*Required action*
In the data below, how many lines contain the string "pelzlab"? Give only the figure.

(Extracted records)
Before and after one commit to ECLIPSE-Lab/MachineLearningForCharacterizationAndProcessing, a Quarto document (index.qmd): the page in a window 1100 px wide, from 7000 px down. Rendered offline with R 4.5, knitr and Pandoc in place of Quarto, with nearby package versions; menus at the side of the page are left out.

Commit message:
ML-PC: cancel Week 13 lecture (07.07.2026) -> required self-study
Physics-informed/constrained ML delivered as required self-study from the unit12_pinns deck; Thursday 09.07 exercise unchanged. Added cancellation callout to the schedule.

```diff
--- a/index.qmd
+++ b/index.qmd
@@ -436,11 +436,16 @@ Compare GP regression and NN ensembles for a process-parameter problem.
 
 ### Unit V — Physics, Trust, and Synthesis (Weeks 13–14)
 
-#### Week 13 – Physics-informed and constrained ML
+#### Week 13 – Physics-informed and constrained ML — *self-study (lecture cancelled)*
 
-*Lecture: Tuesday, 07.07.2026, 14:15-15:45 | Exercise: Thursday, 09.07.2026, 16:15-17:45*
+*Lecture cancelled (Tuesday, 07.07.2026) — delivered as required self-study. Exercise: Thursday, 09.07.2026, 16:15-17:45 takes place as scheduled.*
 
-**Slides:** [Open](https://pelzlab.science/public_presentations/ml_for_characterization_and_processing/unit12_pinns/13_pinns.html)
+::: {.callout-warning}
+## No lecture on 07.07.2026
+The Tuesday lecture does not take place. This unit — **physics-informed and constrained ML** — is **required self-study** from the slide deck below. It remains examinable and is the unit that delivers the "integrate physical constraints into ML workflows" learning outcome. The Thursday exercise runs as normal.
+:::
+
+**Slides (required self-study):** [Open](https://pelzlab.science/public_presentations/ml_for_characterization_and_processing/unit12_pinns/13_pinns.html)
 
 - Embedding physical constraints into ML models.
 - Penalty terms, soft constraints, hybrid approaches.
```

*Output of the exercise*
2